**Directions:** Each line in the records below that has the word "report" should be copied.

**Supplied material:**
== Segment start ==
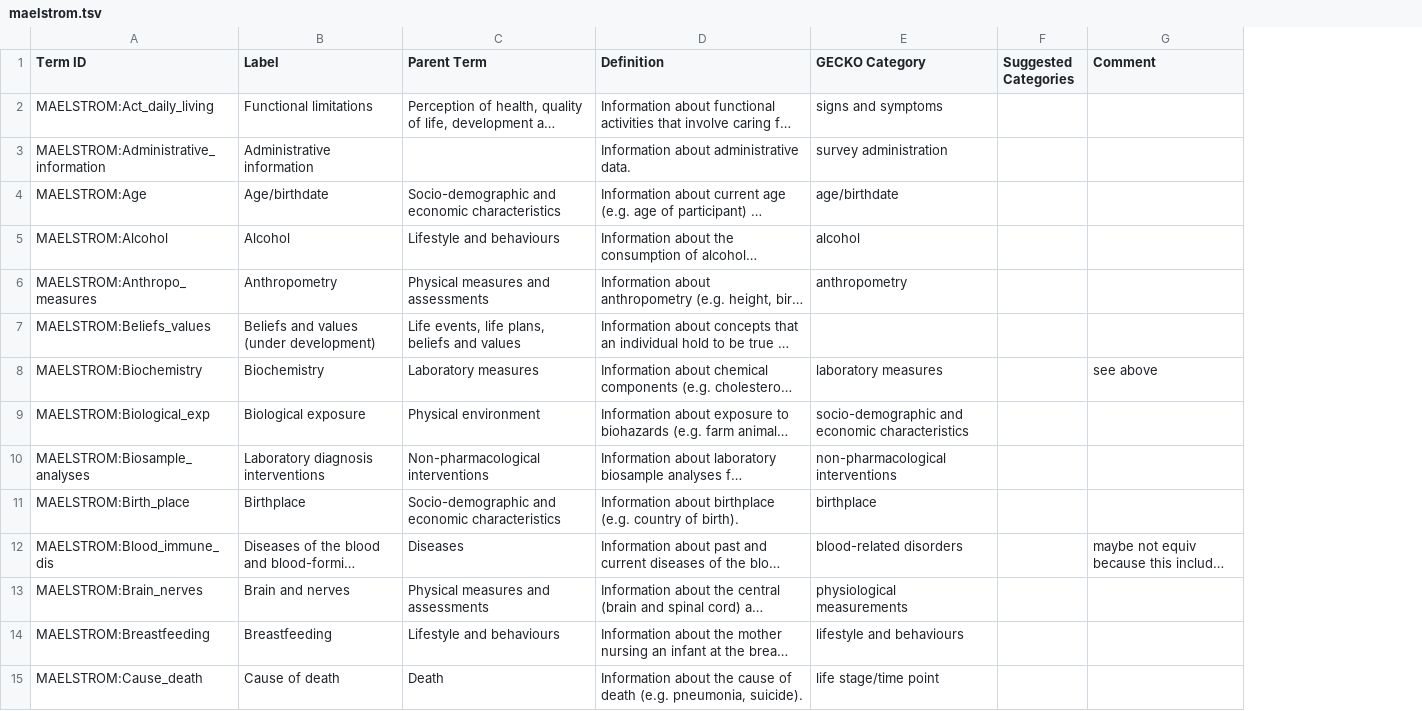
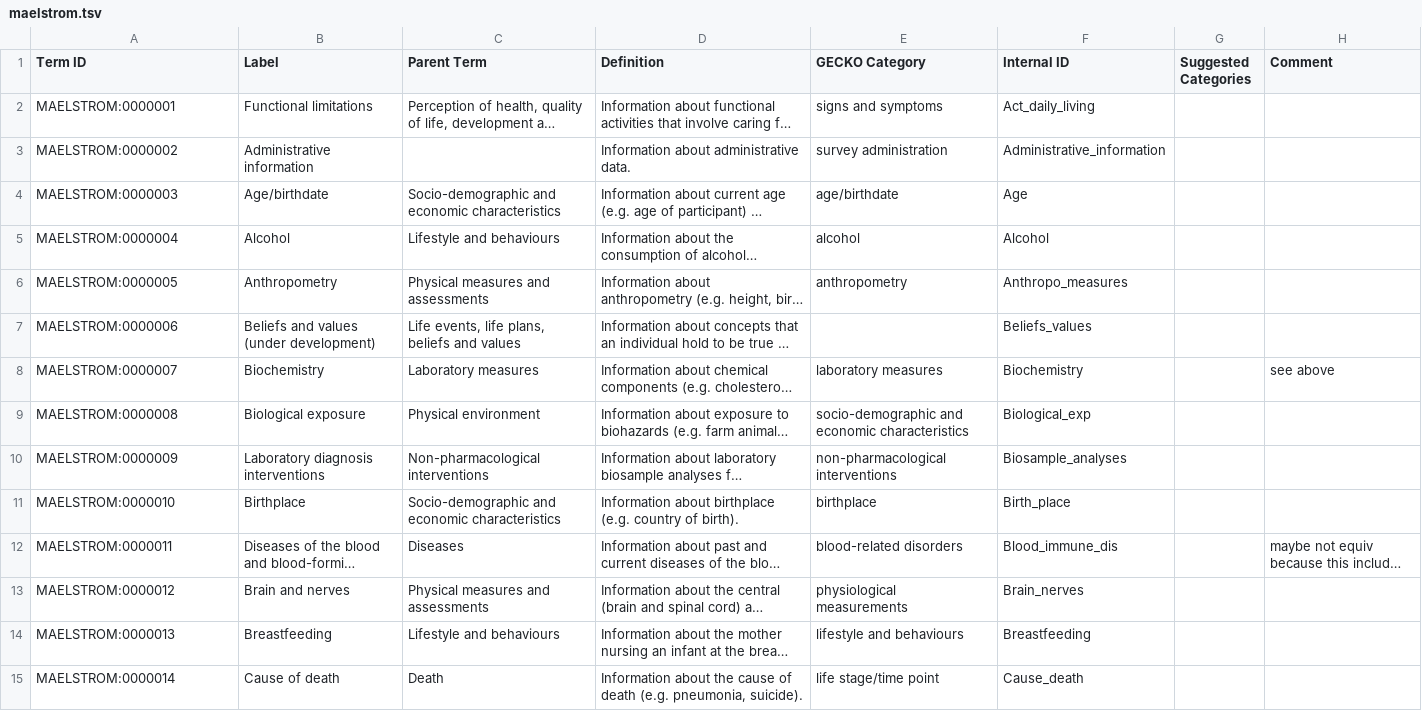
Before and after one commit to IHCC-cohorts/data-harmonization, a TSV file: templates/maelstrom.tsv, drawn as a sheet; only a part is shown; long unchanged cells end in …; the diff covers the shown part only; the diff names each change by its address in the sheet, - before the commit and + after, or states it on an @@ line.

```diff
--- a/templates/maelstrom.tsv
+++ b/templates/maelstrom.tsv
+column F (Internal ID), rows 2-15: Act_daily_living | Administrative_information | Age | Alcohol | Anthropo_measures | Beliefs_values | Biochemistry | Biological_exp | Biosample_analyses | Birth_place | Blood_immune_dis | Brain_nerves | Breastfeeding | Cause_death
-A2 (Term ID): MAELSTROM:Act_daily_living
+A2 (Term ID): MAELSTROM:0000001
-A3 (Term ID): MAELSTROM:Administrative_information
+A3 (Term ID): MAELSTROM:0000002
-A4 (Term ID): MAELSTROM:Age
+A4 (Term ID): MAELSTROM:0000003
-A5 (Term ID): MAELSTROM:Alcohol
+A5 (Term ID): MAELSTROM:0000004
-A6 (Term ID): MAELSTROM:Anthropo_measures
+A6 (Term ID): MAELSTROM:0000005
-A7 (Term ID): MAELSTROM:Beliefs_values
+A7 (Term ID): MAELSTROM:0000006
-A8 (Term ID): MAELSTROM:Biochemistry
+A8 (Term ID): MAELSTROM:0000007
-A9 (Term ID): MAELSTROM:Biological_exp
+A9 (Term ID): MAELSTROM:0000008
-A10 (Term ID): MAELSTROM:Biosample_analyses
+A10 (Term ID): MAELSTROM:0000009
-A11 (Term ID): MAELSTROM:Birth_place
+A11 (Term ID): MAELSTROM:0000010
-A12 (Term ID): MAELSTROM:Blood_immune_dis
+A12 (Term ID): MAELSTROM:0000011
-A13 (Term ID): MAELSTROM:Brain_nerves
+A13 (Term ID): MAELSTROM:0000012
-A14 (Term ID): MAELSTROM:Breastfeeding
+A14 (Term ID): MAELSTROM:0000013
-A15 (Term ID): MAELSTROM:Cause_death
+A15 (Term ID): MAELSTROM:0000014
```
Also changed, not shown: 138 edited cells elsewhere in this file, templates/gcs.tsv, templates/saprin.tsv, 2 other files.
== Segment end ==
== Segment start ==
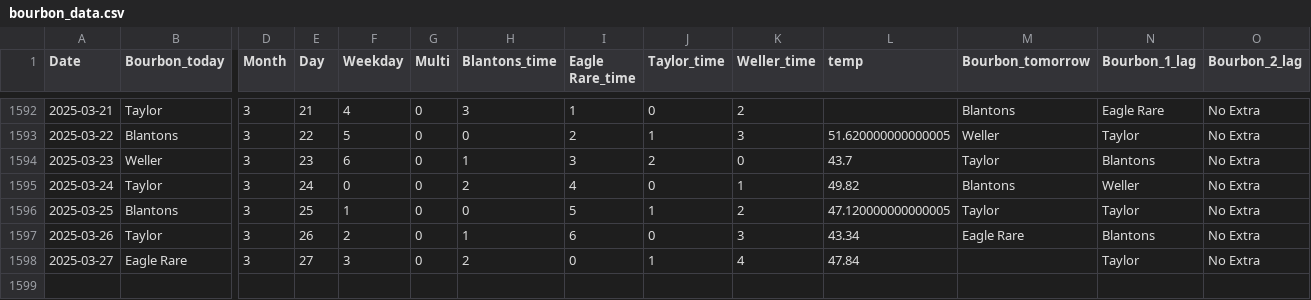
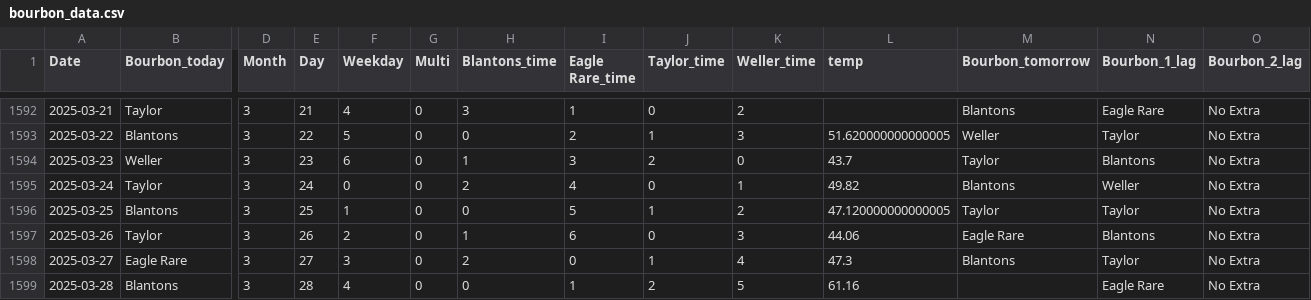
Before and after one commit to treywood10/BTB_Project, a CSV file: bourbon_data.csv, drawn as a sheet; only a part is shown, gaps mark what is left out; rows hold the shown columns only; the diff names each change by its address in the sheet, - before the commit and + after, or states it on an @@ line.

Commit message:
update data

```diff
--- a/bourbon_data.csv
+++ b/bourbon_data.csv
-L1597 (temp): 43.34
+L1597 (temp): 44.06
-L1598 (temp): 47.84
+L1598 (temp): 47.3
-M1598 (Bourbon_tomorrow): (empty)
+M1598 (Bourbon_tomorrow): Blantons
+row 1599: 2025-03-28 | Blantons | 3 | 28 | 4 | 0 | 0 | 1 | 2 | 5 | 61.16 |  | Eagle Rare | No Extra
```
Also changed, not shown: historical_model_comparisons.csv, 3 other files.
== Segment end ==
== Segment start ==
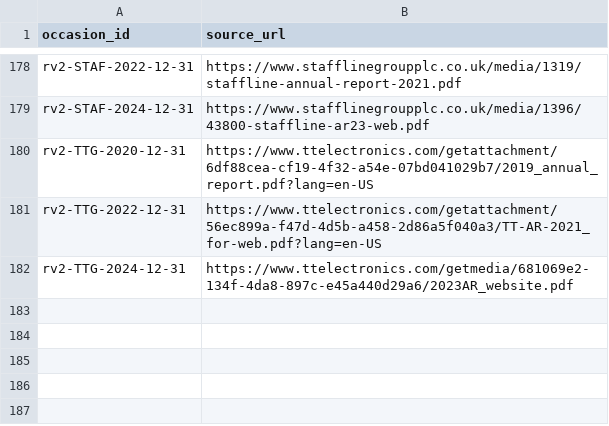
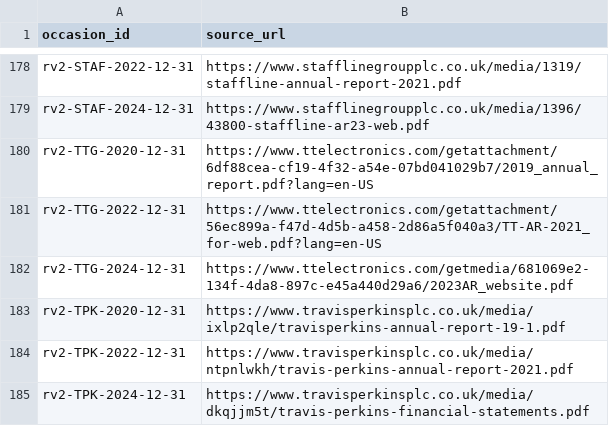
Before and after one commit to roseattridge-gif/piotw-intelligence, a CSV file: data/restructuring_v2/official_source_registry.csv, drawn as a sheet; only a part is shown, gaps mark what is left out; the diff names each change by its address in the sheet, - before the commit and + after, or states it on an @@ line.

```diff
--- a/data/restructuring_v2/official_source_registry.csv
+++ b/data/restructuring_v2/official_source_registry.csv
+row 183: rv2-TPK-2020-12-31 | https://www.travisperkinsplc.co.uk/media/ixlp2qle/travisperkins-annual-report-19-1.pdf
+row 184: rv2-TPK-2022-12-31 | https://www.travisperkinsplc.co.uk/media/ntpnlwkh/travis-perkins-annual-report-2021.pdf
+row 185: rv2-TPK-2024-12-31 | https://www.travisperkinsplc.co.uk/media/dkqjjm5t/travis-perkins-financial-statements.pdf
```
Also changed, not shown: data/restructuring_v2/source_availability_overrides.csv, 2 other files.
== Segment end ==
**Finished task:**
+row 183: rv2-TPK-2020-12-31 | https://www.travisperkinsplc.co.uk/media/ixlp2qle/travisperkins-annual-report-19-1.pdf
+row 184: rv2-TPK-2022-12-31 | https://www.travisperkinsplc.co.uk/media/ntpnlwkh/travis-perkins-annual-report-2021.pdf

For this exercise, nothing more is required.